== EXERCISE REQUIREMENTS ==
Within the records below, find each line that holds the string "Helvetica", then copy it.

== RECORD EXTRACTS ==
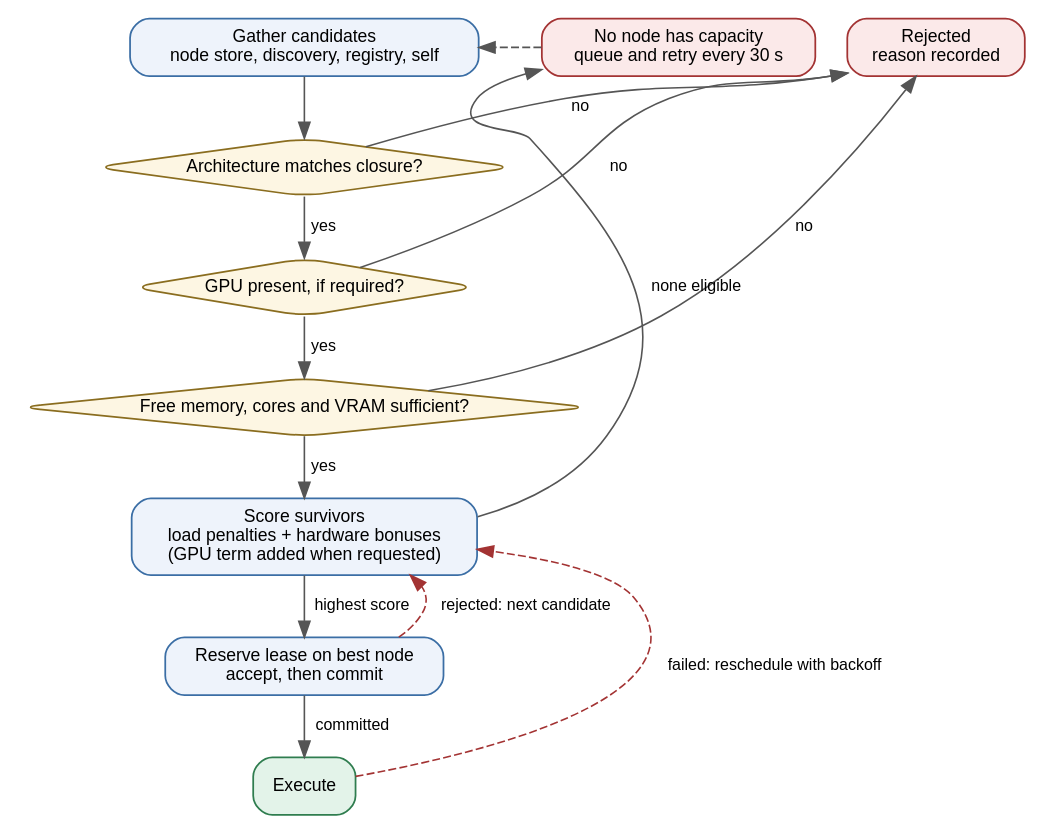
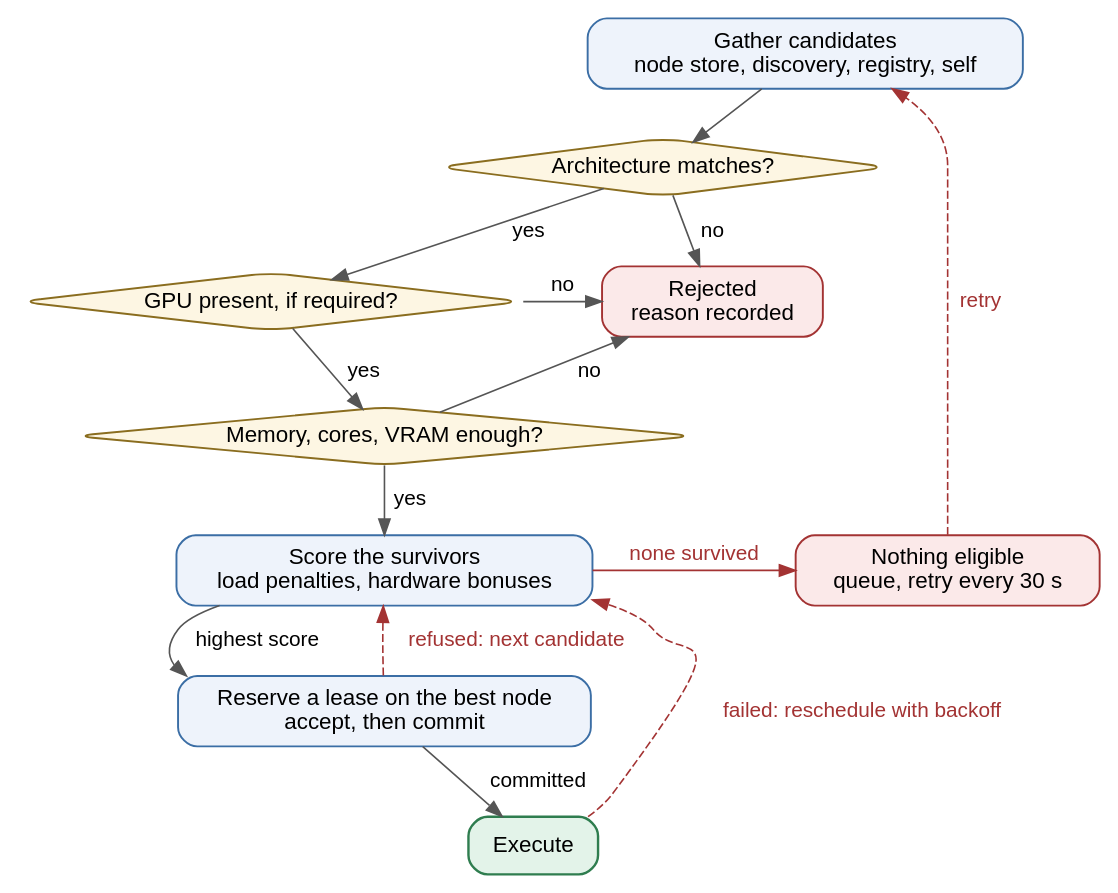
The diagram in docs/diagrams/src/fig_4.1_placement_flow.dot (vinayakyadav2709/Pipedpeer), drawn with Graphviz before and after one commit. The commit also changed 34 other files, not shown here.

```diff
--- a/docs/diagrams/src/fig_4.1_placement_flow.dot
+++ b/docs/diagrams/src/fig_4.1_placement_flow.dot
@@ -1,28 +1,41 @@
 // Figure 4.1 - Placement pipeline: gather, filter, score, lease, retry.
+// The three reject branches feed one collector so no edge has to cross the
+// figure, and the queue path leaves from the bottom rather than looping back
+// over the decision spine.
 digraph Placement {
-  rankdir=TB; bgcolor="white"; nodesep=0.28; ranksep=0.38;
-  node [fontname="Helvetica", fontsize=11, shape=box, style="rounded,filled",
-        fillcolor="#eef3fb", color="#3b6ea5", penwidth=1.1, margin="0.14,0.08"];
-  edge [fontname="Helvetica", fontsize=10, color="#555555"];
+  rankdir=TB; bgcolor="white"; nodesep=0.34; ranksep=0.40;
+  node [fontname="Helvetica", fontsize=14, shape=box, style="rounded,filled",
+        fillcolor="#eef3fb", color="#3b6ea5", penwidth=1.2, margin="0.18,0.10"];
+  edge [fontname="Helvetica", fontsize=13, color="#555555"];
 
   gather [label="Gather candidates\nnode store, discovery, registry, self"];
-  f1 [label="Architecture matches closure?", shape=diamond, fillcolor="#fdf6e3", color="#8a6d1f", margin="0.02"];
-  f2 [label="GPU present, if required?", shape=diamond, fillcolor="#fdf6e3", color="#8a6d1f", margin="0.02"];
-  f3 [label="Free memory, cores and VRAM sufficient?", shape=diamond, fillcolor="#fdf6e3", color="#8a6d1f", margin="0.02"];
-  score [label="Score survivors\nload penalties + hardware bonuses\n(GPU term added when requested)"];
-  lease [label="Reserve lease on best node\naccept, then commit"];
-  run   [label="Execute", fillcolor="#e3f3e9", color="#2f7d4f"];
-  rej   [label="Rejected\nreason recorded", fillcolor="#fbe9e9", color="#a33333"];
-  wait  [label="No node has capacity\nqueue and retry every 30 s", fillcolor="#fbe9e9", color="#a33333"];
+  f1 [label="Architecture matches?", shape=diamond, fillcolor="#fdf6e3", color="#8a6d1f", margin="0.04"];
+  f2 [label="GPU present, if required?", shape=diamond, fillcolor="#fdf6e3", color="#8a6d1f", margin="0.04"];
+  f3 [label="Memory, cores, VRAM enough?", shape=diamond, fillcolor="#fdf6e3", color="#8a6d1f", margin="0.04"];
+  rej [label="Rejected\nreason recorded", fillcolor="#fbe9e9", color="#a33333"];
+
+  score [label="Score the survivors\nload penalties, hardware bonuses"];
+  lease [label="Reserve a lease on the best node\naccept, then commit"];
+  run   [label="Execute", fillcolor="#e3f3e9", color="#2f7d4f", penwidth=1.5];
+  wait  [label="Nothing eligible\nqueue, retry every 30 s", fillcolor="#fbe9e9", color="#a33333"];
 
   gather -> f1;
-  f1 -> f2 [label=" yes "];  f1 -> rej [label=" no ", constraint=false];
-  f2 -> f3 [label=" yes "];  f2 -> rej [label=" no ", constraint=false];
-  f3 -> score [label=" yes "]; f3 -> rej [label=" no ", constraint=false];
+  f1 -> f2 [label=" yes "];
+  f2 -> f3 [label=" yes "];
+  f3 -> score [label=" yes "];
   score -> lease [label=" highest score "];
-  score -> wait [label=" none eligible ", constraint=false];
   lease -> run [label=" committed "];
-  lease -> score [label=" rejected: next candidate ", constraint=false, style=dashed, color="#a33333"];
-  run -> score [label=" failed: reschedule with backoff ", constraint=false, style=dashed, color="#a33333"];
-  wait -> gather [style=dashed, constraint=false];
+
+  // All three rejections land on one collector, kept level with the filters.
+  f1 -> rej [label=" no "];
+  f2 -> rej [label=" no "];
+  f3 -> rej [label=" no "];
+  { rank=same; f2; rej; }
+
+  score -> wait [label=" none survived ", color="#a33333", fontcolor="#a33333"];
+  wait -> gather [label=" retry ", style=dashed, color="#a33333", fontcolor="#a33333"];
+
+  lease -> score [label=" refused: next candidate ", style=dashed, color="#a33333", fontcolor="#a33333"];
+  run -> score [label=" failed: reschedule with backoff ", style=dashed, color="#a33333", fontcolor="#a33333"];
+  { rank=same; score; wait; }
 }
```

== OUTPUT FOR THIS EXERCISE ==
-  node [fontname="Helvetica", fontsize=11, shape=box, style="rounded,filled",
-  edge [fontname="Helvetica", fontsize=10, color="#555555"];
+  node [fontname="Helvetica", fontsize=14, shape=box, style="rounded,filled",
+  edge [fontname="Helvetica", fontsize=13, color="#555555"];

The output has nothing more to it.